Filming the Cedar Revolution
Mai Masri talks about her new documentary, The Beirut Diaries.
11:00 PM, Feb 6, 2007 • By DAVID KENNER
Beirut Diaries, directed by filmmaker Mai Masri, chronicles Lebanon's Cedar Revolution. Masri funded the film herself, and it is currently making the rounds through film festivals throughout the Arab world. When I spoke to Masri about her reasons for choosing this subject, she spoke of the importance of mass movements in a region where civic expression is often repressed. "I think it's very positive when people express themselves," she said, "that's democracy."
The film begins with the February 2005 assassination of Lebanese Prime Minister Rafik Hariri. Millions of Lebanese flooded to the streets in protest, resulting in the expulsion of Syrian troops from Lebanon. It was a time of great hope for Lebanese liberals. Nadine intones, "You Lebanese, you great people, you have finally awoken." People from all religious sects were joining the protest movement. Liberal and nationalist enthusiasm was surging. Icons merging the Muslim crescent and the Christian cross proliferated.
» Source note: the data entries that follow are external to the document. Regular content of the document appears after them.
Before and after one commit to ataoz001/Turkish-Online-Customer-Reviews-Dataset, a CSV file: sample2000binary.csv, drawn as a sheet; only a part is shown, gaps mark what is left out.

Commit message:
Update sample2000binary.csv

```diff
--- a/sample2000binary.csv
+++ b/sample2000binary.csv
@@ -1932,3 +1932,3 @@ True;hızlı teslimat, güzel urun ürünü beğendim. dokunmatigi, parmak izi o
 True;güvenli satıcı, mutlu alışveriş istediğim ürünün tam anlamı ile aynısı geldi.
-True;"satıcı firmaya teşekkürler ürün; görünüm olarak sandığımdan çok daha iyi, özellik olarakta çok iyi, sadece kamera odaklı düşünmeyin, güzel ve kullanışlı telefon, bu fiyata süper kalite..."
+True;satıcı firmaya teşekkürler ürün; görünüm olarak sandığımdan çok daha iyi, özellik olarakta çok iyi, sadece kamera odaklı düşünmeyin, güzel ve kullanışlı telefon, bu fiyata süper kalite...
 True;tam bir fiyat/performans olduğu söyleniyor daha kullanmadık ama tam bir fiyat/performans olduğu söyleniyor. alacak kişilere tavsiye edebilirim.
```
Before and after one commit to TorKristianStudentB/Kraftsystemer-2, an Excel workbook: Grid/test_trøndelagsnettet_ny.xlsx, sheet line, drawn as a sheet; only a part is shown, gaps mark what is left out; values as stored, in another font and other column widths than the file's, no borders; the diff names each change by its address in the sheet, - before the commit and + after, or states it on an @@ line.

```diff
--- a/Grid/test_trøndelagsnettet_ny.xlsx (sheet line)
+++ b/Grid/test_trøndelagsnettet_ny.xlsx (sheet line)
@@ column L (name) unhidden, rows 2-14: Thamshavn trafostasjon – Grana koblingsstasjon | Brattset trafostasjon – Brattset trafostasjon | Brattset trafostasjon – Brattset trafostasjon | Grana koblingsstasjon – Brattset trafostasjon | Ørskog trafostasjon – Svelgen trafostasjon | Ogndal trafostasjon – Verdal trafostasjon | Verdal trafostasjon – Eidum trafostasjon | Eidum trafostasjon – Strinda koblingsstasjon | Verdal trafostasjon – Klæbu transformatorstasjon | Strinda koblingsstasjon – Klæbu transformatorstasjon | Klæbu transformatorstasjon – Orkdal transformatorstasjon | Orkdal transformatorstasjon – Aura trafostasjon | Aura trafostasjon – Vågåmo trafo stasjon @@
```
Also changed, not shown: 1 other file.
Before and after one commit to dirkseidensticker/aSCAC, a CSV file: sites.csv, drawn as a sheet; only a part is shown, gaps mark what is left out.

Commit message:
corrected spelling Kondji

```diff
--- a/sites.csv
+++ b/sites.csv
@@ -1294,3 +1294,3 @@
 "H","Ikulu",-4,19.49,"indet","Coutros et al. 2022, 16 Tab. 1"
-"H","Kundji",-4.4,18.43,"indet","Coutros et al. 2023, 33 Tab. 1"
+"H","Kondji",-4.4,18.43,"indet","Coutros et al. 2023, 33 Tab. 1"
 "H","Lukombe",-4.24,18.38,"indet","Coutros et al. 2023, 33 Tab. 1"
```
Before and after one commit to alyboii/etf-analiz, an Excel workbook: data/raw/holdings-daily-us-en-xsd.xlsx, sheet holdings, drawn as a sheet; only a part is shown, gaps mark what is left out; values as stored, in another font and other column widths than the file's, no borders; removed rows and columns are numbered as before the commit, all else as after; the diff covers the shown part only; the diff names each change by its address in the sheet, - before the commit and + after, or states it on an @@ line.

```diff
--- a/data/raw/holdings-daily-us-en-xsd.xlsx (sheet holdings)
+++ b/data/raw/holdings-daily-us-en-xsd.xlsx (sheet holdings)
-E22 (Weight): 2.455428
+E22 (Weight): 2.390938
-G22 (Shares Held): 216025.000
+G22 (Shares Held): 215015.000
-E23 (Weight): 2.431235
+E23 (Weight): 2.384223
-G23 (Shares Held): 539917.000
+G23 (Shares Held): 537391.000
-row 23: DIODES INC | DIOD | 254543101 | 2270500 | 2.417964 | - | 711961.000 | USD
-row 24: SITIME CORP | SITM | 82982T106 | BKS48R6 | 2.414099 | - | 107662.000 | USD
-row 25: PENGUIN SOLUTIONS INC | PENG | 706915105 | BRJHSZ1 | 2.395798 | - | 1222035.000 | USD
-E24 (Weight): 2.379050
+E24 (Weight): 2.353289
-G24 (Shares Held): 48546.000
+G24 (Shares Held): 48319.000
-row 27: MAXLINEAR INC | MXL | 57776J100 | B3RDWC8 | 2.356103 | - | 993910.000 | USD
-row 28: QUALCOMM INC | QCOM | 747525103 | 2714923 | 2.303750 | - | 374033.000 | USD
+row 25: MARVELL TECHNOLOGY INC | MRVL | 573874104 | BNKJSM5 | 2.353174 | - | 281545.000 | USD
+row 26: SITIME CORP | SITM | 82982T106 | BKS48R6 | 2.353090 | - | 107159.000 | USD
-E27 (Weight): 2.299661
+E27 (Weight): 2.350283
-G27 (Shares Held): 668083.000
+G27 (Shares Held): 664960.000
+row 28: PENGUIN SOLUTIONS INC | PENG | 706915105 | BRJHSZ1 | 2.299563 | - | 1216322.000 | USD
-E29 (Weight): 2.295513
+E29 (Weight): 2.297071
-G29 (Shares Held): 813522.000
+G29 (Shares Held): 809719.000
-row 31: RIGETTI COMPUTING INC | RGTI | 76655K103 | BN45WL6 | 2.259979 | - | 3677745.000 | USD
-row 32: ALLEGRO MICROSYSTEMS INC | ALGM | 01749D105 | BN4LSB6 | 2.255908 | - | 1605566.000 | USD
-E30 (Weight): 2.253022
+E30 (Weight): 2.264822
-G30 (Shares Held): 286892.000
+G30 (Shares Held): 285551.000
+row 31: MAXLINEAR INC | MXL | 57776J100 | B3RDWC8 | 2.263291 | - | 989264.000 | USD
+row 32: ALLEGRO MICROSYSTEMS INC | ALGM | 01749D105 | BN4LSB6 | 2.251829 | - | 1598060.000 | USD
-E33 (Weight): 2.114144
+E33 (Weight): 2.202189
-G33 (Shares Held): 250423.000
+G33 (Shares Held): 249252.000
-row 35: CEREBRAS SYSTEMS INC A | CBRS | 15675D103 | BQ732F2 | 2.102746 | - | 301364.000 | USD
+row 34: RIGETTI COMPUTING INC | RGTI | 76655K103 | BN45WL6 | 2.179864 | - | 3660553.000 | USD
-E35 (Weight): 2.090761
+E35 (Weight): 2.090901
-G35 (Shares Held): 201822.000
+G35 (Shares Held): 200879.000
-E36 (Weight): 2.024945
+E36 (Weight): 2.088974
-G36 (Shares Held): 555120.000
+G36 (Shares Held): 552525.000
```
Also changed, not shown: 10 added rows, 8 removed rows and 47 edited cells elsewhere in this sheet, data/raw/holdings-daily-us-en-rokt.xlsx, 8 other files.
Beirut Diaries focuses on the tent camp in downtown Beirut that served as the physical and emotional heart of the protest movement, and it captures the divisions which threatened the camp, even during the height of the protests. These divisions, which have deepened in recent days, eerily foreshadow the current political battles. A young boy discussed how fistfights had broken out between the followers of Michel Aoun, now a Christian ally of Hezbollah, and other factions at the camp. At one point, a man accused various protesters of exploiting Hariri's death for political gain. As the argument escalated, Masri's camera is pushed away from the gathering crowd. A protester subsequently appears before the camera, "There has been absolutely no type of beating," he explains calmly.
Despite these conflicts, a large majority of the protesters appeared determined to overcome their past sectarian differences and restore full sovereignty to their country. On its best days, the tent camp was half-protest movement, half-celebration. Masri spoke of how her subjects, "are people who are looking for a role to play . . . they wanted to belong, to find a cause to fight for." And the film thrives on the emotion of its characters. There is "the most handsome man at camp," and another who gives his name only as "the Terminator." The Terminator speaks eloquently about how Lebanese used to be divided by their religious sects, but now, "our religion is Lebanon."
Masri's subjects dreamed of changing the fundamental order of Lebanese politics. They wanted to abolish the sectarian political system, where each religious sect is allocated a fixed amount of power. They believe this arrangement encourages identification based on religion instead of national identity. Masri argues that Lebanon's sectarian system perpetuates the rule of a select few political families, who have achieved tribe-like rule over the various sects. Change has been, "the dream for a long time in Lebanon . . . by different generations," Masri remarked. "And each time it has failed."
This time would not be different. What Americans call the Cedar Revolution, and Masri refers to more modestly as the "March 14 movement," concluded when Syrian troops sped out of Lebanon and the mainstream political parties declared victory, ending their support of the protests. Masri remarked, "towards the end [the students] felt disillusioned . . . they had more dreams and more hopes than the politicians." The parties had no more use for those who wanted to change the nature of the political system. Nadine and her friends did not see their cause rejected, but trivialized. Where they saw a cultural revolution, the politicians saw a useful kickoff to election season. Caught between laughter and tears, a protester exclaimed, "They're making fools of us . . . people are not crying because the protests are over, they are crying because they don't know what comes next."